canoe journeys in Manitoba were getting less and less popular
at home, as the trip-lengths increased and once Austin and
Kelly arrived. Robin was a good sport, but there was no doubt
that when I took off that way I was imposing on her. I started
looking for something we could do as a family that would still
take me out into the bush (the bush that so obsessed me).
Car camping was out. I simply wouldn’t do that.
We went to the Winnipeg boat show one year to look at kayaks.
While there, we noticed a sailboat. It was large, 26ft, but
the keel and rudder retracted so that it drew only 15 inches
of water, and you could launch it anywhere.
To make a long story short, we bought it (you’ve got
to be careful at boat shows). With that boat we wandered many
many wilderness lakes. All we needed was a gravel trail to
the lake, and some kind of a scratched-in access to the shore.
It was addictive. We had the very great pleasure of sailing
all day, we had the convenience of the cabin for handling
the children (Kelly was a year old, just walking and still
in diapers), and I could tow a canoe – an old 14ft wood-canvas
that I’d restored. We’d anchor the boat in some
little wilderness cove that had never seen a sailboat before,
I’d take a kid and hop in the canoe, and wander off
until it was time to come back for a late supper. We’d
fish or wander on shore or portage to a hidden lake…
.it was wonderful.
We’re not over it yet.
A while ago we were windbound in Providence Bay, Manitoulin
Island, waiting for a howling westerly gale to subside. As
we walked along the beach we came upon a local museum. Along
with the displays of flora and fauna and fossils, was a pictorial
history of the first powered fishing vessel on Lake Huron
– Osprey, by name. Her propeller and shaft were mounted
outside the building, and children were climbing and crawling
all over it. I looked at the lake, with its eternal surf crashing
onto the shore, felt the wind full on my face, thought about
the boat, and it occurred to me, “There’s a story
There’re boats at play on the western bay,
And people crowding on the shore,
And fish swim free in the inland sea,
Where I hauled my nets before.
My mind is at play, on this bright , warm day,
And rolls back the curtain of the years.
And there floats new, the Osprey and crew,
And a young man who’s smiling as he steers.
And if back then anyone would’ve told me.
I’d be old and the fish all gone away.
I’d turn my back and face the fresh and cold sea,
That comes rolling in ashore on Providence Bay.
The first in steam; it was a fisherman’s dream,
To go against the west wind’s steady roar.
And the trout in schools we’d chase like fools,
Net them up and haul them to the shore.

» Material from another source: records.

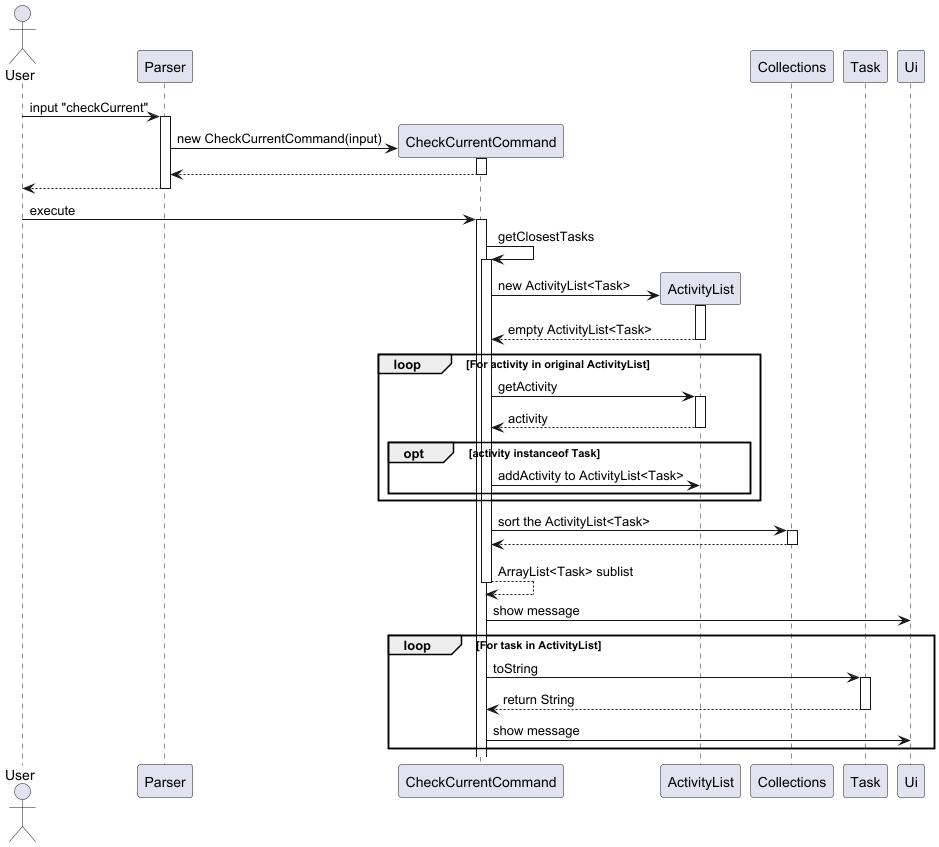
Before: docs/images/checkCurrent_sequence.png, a diagram exported from PlantUML (Kennahh/tp).
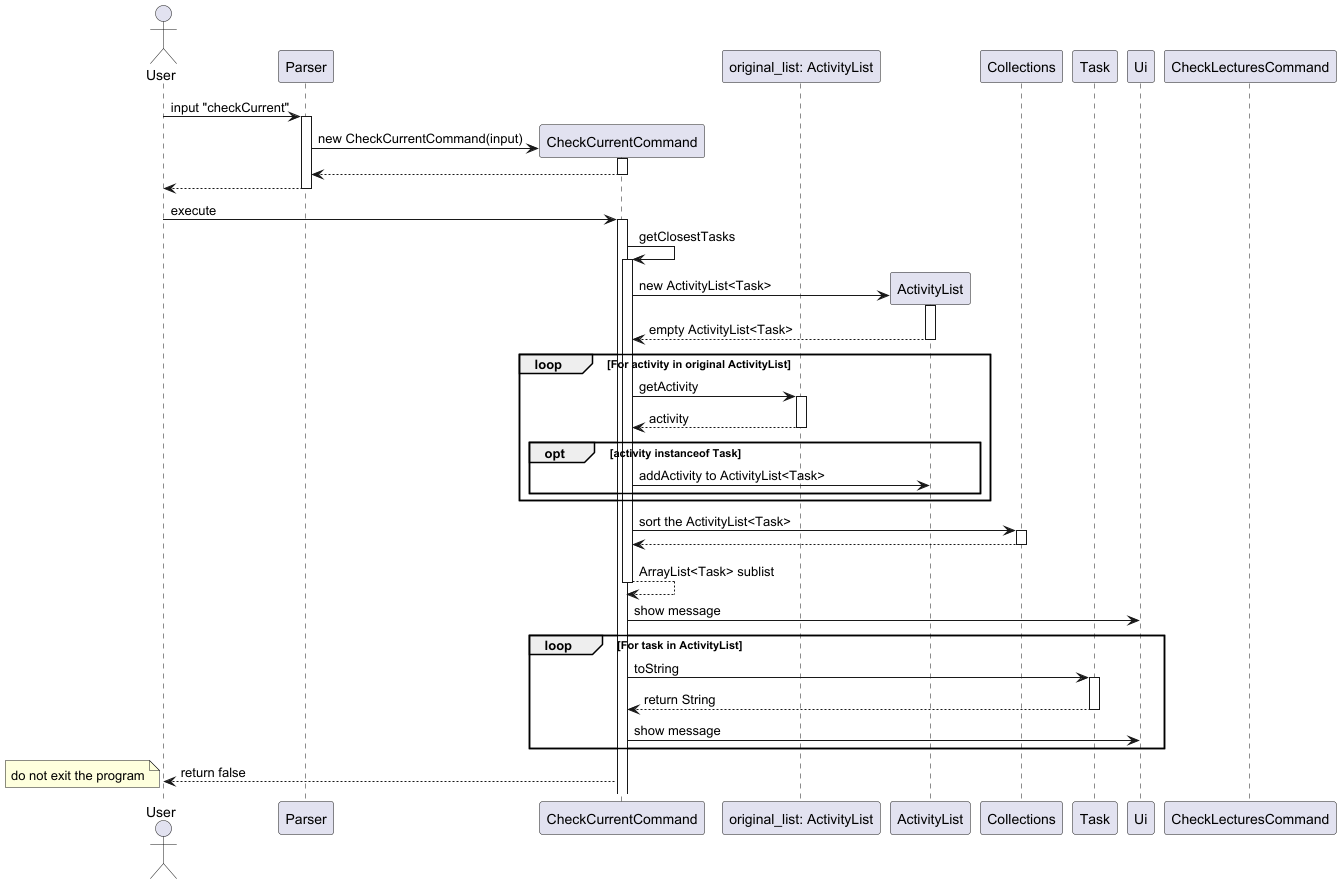
Later version of the same file.

Commit message:
update sequence diagram of checkcurrent

What changed in the source:
```diff
@@ -2,6 +2,7 @@
 Actor User
 participant Parser
 participant CheckCurrentCommand
+participant "original_list: ActivityList" as original_list
 participant ActivityList
 participant Collections
 participant Task
@@ -27,10 +28,10 @@
 ActivityList --> CheckCurrentCommand: empty ActivityList<Task>
 deactivate ActivityList
 loop For activity in original ActivityList
-    CheckCurrentCommand -> ActivityList: getActivity
-    activate ActivityList
-    ActivityList --> CheckCurrentCommand: activity
-    deactivate ActivityList
+    CheckCurrentCommand -> original_list: getActivity
+    activate original_list
+    original_list --> CheckCurrentCommand: activity
+    deactivate original_list
     opt activity instanceof Task
         CheckCurrentCommand -> ActivityList: addActivity to ActivityList<Task>
     end
@@ -51,4 +52,8 @@
     CheckCurrentCommand -> Ui: show message
 end
 
+CheckCurrentCommand --> User: return false
+note left: do not exit the program
+deactivate CheckLecturesCommand
+
 @enduml
```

The fishing stations then were full of working men,
With a fleet of schooners cruising under sail,
And they’d all stop and grin when the Osprey came in,
Against the wind, and loaded to the rail.
But now above the sands the fish museum stands,
With her prop and shaft just outside the door.
And children climb and play on the relics at Providence Bay,
And never hear the stories anymore
1999 by Dave Hadfield